» **About this exercise**:
Output the entries exactly.
---------- Source information
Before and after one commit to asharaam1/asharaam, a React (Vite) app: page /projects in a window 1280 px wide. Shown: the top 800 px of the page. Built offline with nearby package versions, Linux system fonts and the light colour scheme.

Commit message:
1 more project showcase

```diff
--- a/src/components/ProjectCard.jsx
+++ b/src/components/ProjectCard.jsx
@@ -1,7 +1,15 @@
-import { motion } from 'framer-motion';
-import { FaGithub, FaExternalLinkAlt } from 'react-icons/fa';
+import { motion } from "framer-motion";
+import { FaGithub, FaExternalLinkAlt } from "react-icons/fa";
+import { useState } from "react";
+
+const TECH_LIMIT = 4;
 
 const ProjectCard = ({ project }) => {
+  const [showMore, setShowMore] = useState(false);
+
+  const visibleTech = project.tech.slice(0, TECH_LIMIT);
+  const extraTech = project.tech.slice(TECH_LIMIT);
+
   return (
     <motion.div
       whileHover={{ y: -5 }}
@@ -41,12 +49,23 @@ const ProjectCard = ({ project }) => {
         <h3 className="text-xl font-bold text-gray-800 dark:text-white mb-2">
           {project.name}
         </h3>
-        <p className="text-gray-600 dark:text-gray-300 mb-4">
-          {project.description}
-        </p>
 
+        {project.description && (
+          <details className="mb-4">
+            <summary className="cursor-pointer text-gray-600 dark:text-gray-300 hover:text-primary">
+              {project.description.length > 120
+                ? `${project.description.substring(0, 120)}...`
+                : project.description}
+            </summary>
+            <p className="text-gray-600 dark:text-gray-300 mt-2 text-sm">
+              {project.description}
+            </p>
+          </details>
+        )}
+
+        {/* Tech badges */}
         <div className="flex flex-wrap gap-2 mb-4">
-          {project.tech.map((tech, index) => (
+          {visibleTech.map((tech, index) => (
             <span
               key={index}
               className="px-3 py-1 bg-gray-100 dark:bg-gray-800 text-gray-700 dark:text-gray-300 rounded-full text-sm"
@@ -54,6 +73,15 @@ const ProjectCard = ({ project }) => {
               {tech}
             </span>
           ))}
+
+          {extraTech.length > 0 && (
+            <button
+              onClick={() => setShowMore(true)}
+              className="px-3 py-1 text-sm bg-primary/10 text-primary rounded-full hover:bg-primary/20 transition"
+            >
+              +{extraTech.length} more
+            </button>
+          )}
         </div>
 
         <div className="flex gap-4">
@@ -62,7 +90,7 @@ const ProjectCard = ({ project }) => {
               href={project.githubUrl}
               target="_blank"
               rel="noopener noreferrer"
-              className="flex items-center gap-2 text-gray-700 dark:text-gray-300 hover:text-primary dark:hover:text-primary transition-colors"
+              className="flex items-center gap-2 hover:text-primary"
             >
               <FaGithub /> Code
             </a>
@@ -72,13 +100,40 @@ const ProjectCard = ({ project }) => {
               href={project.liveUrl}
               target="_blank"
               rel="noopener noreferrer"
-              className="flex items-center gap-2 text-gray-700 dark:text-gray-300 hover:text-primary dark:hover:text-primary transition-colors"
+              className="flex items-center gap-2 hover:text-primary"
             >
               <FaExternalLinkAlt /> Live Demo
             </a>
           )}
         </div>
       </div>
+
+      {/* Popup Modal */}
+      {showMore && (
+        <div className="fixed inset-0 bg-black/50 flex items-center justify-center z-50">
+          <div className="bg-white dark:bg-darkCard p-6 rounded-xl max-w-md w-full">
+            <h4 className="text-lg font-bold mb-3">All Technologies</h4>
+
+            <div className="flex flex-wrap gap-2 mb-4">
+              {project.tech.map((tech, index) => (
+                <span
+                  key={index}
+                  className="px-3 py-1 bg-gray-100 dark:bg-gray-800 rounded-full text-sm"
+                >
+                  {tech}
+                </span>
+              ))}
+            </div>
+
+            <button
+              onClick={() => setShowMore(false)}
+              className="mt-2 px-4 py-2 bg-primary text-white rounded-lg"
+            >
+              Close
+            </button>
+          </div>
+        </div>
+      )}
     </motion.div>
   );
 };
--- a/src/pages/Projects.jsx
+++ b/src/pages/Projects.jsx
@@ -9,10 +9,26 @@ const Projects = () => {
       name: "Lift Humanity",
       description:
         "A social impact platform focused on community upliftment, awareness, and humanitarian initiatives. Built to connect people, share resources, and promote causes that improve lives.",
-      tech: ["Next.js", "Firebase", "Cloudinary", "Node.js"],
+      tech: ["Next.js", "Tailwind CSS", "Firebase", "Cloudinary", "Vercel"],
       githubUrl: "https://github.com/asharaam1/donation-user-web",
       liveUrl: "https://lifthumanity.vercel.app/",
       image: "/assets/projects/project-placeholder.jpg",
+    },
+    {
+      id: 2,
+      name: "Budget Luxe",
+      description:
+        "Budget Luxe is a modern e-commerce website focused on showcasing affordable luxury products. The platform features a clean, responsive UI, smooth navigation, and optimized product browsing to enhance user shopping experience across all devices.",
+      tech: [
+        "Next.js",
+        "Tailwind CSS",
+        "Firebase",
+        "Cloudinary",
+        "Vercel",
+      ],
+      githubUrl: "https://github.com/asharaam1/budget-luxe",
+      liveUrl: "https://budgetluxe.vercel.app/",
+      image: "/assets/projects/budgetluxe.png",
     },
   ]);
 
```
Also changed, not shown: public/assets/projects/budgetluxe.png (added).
--------------------
» **Response for this exercise**:
Before and after one commit to asharaam1/asharaam, a React (Vite) app: page /projects in a window 1280 px wide. Shown: the top 800 px of the page. Built offline with nearby package versions, Linux system fonts and the light colour scheme.

Commit message:
1 more project showcase

```diff
--- a/src/components/ProjectCard.jsx
+++ b/src/components/ProjectCard.jsx
@@ -1,7 +1,15 @@
-import { motion } from 'framer-motion';
-import { FaGithub, FaExternalLinkAlt } from 'react-icons/fa';
+import { motion } from "framer-motion";
+import { FaGithub, FaExternalLinkAlt } from "react-icons/fa";
+import { useState } from "react";
+
+const TECH_LIMIT = 4;
 
 const ProjectCard = ({ project }) => {
+  const [showMore, setShowMore] = useState(false);
+
+  const visibleTech = project.tech.slice(0, TECH_LIMIT);
+  const extraTech = project.tech.slice(TECH_LIMIT);
+
   return (
     <motion.div
       whileHover={{ y: -5 }}
@@ -41,12 +49,23 @@ const ProjectCard = ({ project }) => {
         <h3 className="text-xl font-bold text-gray-800 dark:text-white mb-2">
           {project.name}
         </h3>
-        <p className="text-gray-600 dark:text-gray-300 mb-4">
-          {project.description}
-        </p>
 
+        {project.description && (
+          <details className="mb-4">
+            <summary className="cursor-pointer text-gray-600 dark:text-gray-300 hover:text-primary">
+              {project.description.length > 120
+                ? `${project.description.substring(0, 120)}...`
+                : project.description}
+            </summary>
+            <p className="text-gray-600 dark:text-gray-300 mt-2 text-sm">
+              {project.description}
+            </p>
+          </details>
+        )}
+
+        {/* Tech badges */}
         <div className="flex flex-wrap gap-2 mb-4">
-          {project.tech.map((tech, index) => (
+          {visibleTech.map((tech, index) => (
             <span
               key={index}
               className="px-3 py-1 bg-gray-100 dark:bg-gray-800 text-gray-700 dark:text-gray-300 rounded-full text-sm"
@@ -54,6 +73,15 @@ const ProjectCard = ({ project }) => {
               {tech}
             </span>
           ))}
+
+          {extraTech.length > 0 && (
+            <button
+              onClick={() => setShowMore(true)}
+              className="px-3 py-1 text-sm bg-primary/10 text-primary rounded-full hover:bg-primary/20 transition"
+            >
+              +{extraTech.length} more
+            </button>
+          )}
         </div>
 
         <div className="flex gap-4">
@@ -62,7 +90,7 @@ const ProjectCard = ({ project }) => {
               href={project.githubUrl}
               target="_blank"
               rel="noopener noreferrer"
-              className="flex items-center gap-2 text-gray-700 dark:text-gray-300 hover:text-primary dark:hover:text-primary transition-colors"
+              className="flex items-center gap-2 hover:text-primary"
             >
               <FaGithub /> Code
             </a>
@@ -72,13 +100,40 @@ const ProjectCard = ({ project }) => {
               href={project.liveUrl}
               target="_blank"
               rel="noopener noreferrer"
-              className="flex items-center gap-2 text-gray-700 dark:text-gray-300 hover:text-primary dark:hover:text-primary transition-colors"
+              className="flex items-center gap-2 hover:text-primary"
             >
               <FaExternalLinkAlt /> Live Demo
             </a>
           )}
         </div>
       </div>
+
+      {/* Popup Modal */}
+      {showMore && (
+        <div className="fixed inset-0 bg-black/50 flex items-center justify-center z-50">
+          <div className="bg-white dark:bg-darkCard p-6 rounded-xl max-w-md w-full">
+            <h4 className="text-lg font-bold mb-3">All Technologies</h4>
+
+            <div className="flex flex-wrap gap-2 mb-4">
+              {project.tech.map((tech, index) => (
+                <span
+                  key={index}
+                  className="px-3 py-1 bg-gray-100 dark:bg-gray-800 rounded-full text-sm"
+                >
+                  {tech}
+                </span>
+              ))}
+            </div>
+
+            <button
+              onClick={() => setShowMore(false)}
+              className="mt-2 px-4 py-2 bg-primary text-white rounded-lg"
+            >
+              Close
+            </button>
+          </div>
+        </div>
+      )}
     </motion.div>
   );
 };
--- a/src/pages/Projects.jsx
+++ b/src/pages/Projects.jsx
@@ -9,10 +9,26 @@ const Projects = () => {
       name: "Lift Humanity",
       description:
         "A social impact platform focused on community upliftment, awareness, and humanitarian initiatives. Built to connect people, share resources, and promote causes that improve lives.",
-      tech: ["Next.js", "Firebase", "Cloudinary", "Node.js"],
+      tech: ["Next.js", "Tailwind CSS", "Firebase", "Cloudinary", "Vercel"],
       githubUrl: "https://github.com/asharaam1/donation-user-web",
       liveUrl: "https://lifthumanity.vercel.app/",
       image: "/assets/projects/project-placeholder.jpg",
+    },
+    {
+      id: 2,
+      name: "Budget Luxe",
+      description:
+        "Budget Luxe is a modern e-commerce website focused on showcasing affordable luxury products. The platform features a clean, responsive UI, smooth navigation, and optimized product browsing to enhance user shopping experience across all devices.",
+      tech: [
+        "Next.js",
+        "Tailwind CSS",
+        "Firebase",
+        "Cloudinary",
+        "Vercel",
+      ],
+      githubUrl: "https://github.com/asharaam1/budget-luxe",
+      liveUrl: "https://budgetluxe.vercel.app/",
+      image: "/assets/projects/budgetluxe.png",
     },
   ]);
 
```
Also changed, not shown: public/assets/projects/budgetluxe.png (added).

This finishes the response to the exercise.